→ WHAT IS BEING ASKED
The answer should be every line below, repeated exactly, with the images left out.

>>>

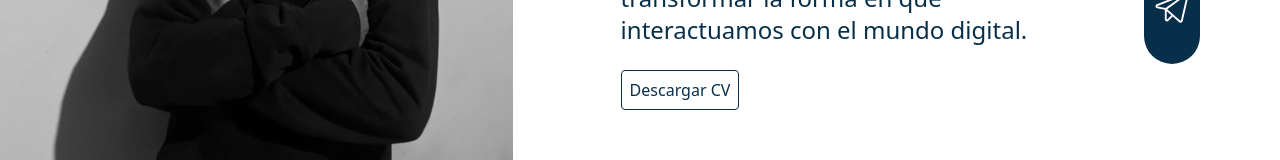
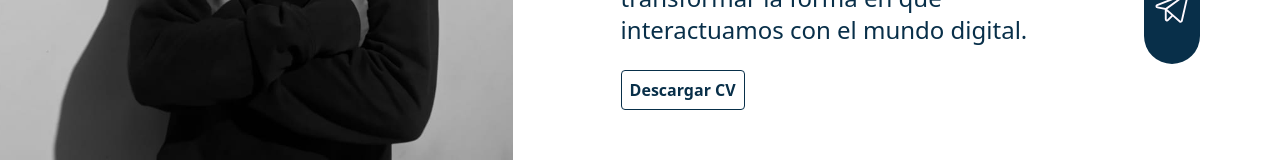
Before and after one commit to HeymerDev/Portafolio, a React (Vite) app: page / in a window 1280 px wide. Shown: the part 520-680 px from the top of the page. Built offline with nearby package versions, Linux system fonts and the light colour scheme.

Commit message:
haciendo los componentes dinamicos, creando componente de card por separado y botones

```diff
--- a/src/components/CompBotonDescargar.jsx
+++ b/src/components/CompBotonDescargar.jsx
@@ -4,7 +4,7 @@ const CompBotonDescargar = () => {
   return (
     <>
       <a
-        className="border border-sky-950 mt-20 mb-4 rounded p-2 font-normal hover:bg-cyan-600 hover:text-white transition download-link"
+        className="border border-sky-950 mt-20 mb-4 rounded p-2 font-semibold hover:bg-cyan-600 hover:text-white transition download-link"
         href={cv}
         download
       >
```
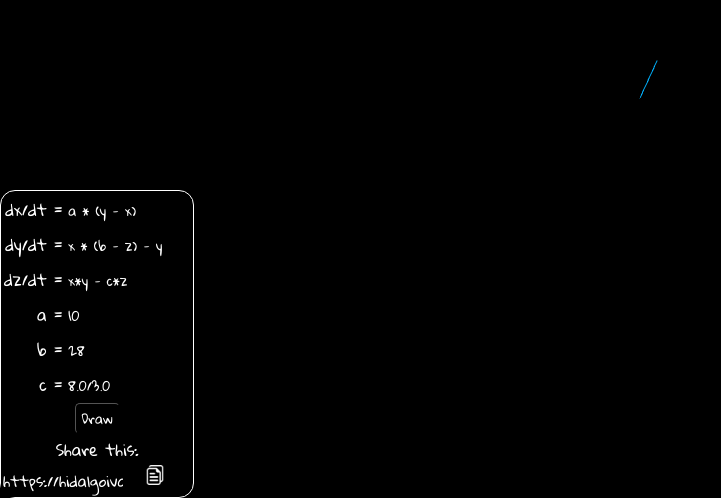
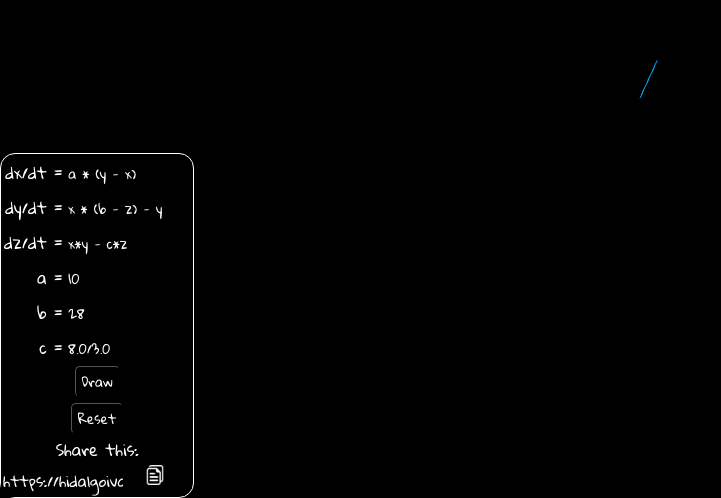
Before and after one commit to HidalgoIvan/StrangeAttractors, a plain HTML site: page index.html in a window 1280 px wide. Shown: the part 302-800 px from the top of the page, without its empty margins (0-721 px from the left). Drawn offline with nearby package versions, Linux system fonts and the light colour scheme; animation ran at ten frames a second.

Commit message:
Reset button

```diff
--- a/index.html
+++ b/index.html
@@ -58,6 +58,7 @@
                 </tr>
             </table>
             <button class="button" id="draw">Draw</button>
+            <a href="https://hidalgoivan.github.io/StrangeAttractors/" style="text-align: center; margin-top: 5px;"><button class="button">Reset</button></a>
             <div style="text-align: center;">
                 Share this:
             </div>
```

<<<

→ EXERCISE ANSWER
Before and after one commit to HeymerDev/Portafolio, a React (Vite) app: page / in a window 1280 px wide. Shown: the part 520-680 px from the top of the page. Built offline with nearby package versions, Linux system fonts and the light colour scheme.

Commit message:
haciendo los componentes dinamicos, creando componente de card por separado y botones

```diff
--- a/src/components/CompBotonDescargar.jsx
+++ b/src/components/CompBotonDescargar.jsx
@@ -4,7 +4,7 @@ const CompBotonDescargar = () => {
   return (
     <>
       <a
-        className="border border-sky-950 mt-20 mb-4 rounded p-2 font-normal hover:bg-cyan-600 hover:text-white transition download-link"
+        className="border border-sky-950 mt-20 mb-4 rounded p-2 font-semibold hover:bg-cyan-600 hover:text-white transition download-link"
         href={cv}
         download
       >
```
Before and after one commit to HidalgoIvan/StrangeAttractors, a plain HTML site: page index.html in a window 1280 px wide. Shown: the part 302-800 px from the top of the page, without its empty margins (0-721 px from the left). Drawn offline with nearby package versions, Linux system fonts and the light colour scheme; animation ran at ten frames a second.

Commit message:
Reset button

```diff
--- a/index.html
+++ b/index.html
@@ -58,6 +58,7 @@
                 </tr>
             </table>
             <button class="button" id="draw">Draw</button>
+            <a href="https://hidalgoivan.github.io/StrangeAttractors/" style="text-align: center; margin-top: 5px;"><button class="button">Reset</button></a>
             <div style="text-align: center;">
                 Share this:
             </div>
```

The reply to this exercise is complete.